The Florida State Supreme Court, at Tallahassee, has handed down a verdict upsetting restrictions on the sale of property to Jews in the Miami area as unconstitutional and as a violation of the Fourteenth Amendment. In its decision, the Supreme Court delivered a rebuke to a lower court which had upheld the anti-Jewish restrictions, and referred to the lower court’s “total blindness to the compelling and controlling” aspects of United States Supreme Court rulings in similar cases.
The case was brought by B. J. Harris, wealthy Miami Jew, who had bought and occupied a home on Sunset Island here. The by-laws of the local association of home-owners provided that no member of the corporation would sell or lease any property in the area-to any person “not of the Caucasian race, or who is not a Gentile, or who has been convicted of a felony.” Harris bought property on the island, built a home, and sought and was denied membership in the association. The group then brought suit to have him moved from the island.

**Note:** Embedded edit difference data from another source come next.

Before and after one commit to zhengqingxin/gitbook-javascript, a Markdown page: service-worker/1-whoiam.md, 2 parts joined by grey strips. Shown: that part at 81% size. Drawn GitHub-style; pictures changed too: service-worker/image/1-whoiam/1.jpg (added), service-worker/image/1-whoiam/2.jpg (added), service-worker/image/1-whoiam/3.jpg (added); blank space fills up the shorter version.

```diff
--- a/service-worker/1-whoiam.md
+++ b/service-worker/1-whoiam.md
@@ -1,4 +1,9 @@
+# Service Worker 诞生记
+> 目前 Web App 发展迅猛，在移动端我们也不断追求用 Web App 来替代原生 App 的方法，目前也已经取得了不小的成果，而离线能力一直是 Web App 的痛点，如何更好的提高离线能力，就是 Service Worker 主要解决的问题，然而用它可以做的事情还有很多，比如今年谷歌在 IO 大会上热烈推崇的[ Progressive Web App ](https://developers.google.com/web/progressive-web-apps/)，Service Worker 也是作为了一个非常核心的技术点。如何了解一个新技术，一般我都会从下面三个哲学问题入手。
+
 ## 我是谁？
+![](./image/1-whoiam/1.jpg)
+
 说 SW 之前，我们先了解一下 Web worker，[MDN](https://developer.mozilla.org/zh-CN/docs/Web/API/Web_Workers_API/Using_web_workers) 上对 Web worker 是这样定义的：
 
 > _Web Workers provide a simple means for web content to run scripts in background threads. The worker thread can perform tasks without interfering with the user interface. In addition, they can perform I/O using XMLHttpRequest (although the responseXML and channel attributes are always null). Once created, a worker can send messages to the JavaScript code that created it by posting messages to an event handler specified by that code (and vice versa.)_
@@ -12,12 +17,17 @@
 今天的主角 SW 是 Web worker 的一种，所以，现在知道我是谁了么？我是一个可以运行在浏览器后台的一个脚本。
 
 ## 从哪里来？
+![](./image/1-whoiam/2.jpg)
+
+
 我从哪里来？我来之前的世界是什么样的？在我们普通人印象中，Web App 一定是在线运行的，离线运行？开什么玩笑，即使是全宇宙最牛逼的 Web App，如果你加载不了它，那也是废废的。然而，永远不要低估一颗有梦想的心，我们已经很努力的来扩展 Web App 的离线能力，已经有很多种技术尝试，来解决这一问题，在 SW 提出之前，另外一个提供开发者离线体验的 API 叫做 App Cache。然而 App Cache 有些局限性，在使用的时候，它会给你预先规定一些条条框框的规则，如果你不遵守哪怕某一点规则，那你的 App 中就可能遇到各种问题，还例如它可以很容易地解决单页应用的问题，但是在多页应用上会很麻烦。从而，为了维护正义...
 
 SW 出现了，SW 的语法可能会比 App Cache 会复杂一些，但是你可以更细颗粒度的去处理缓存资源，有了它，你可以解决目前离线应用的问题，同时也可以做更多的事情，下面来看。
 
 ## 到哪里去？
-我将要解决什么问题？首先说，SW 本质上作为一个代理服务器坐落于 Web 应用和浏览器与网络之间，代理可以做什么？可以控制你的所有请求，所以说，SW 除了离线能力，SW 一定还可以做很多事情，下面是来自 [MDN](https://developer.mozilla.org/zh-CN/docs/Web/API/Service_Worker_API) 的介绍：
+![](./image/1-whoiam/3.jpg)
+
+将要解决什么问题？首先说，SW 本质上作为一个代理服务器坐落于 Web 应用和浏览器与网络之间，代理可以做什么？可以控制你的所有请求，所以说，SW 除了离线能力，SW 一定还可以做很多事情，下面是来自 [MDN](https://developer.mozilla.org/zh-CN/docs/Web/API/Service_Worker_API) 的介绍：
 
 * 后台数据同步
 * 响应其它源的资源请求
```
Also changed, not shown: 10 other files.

When the Dade County Circuit Court upheld the association, Harris appealed to the Supreme Court, which reversed the lower court and affirmed that “the original requirement of membership in the specific exclusion of Jews constituted an illegal an unenforceable restraint on these appellants at the time they acquired the property.”
The Archive of the Jewish Telegraphic Agency includes articles published from 1923 to 2008. Archive stories reflect the journalistic standards and practices of the time they were published.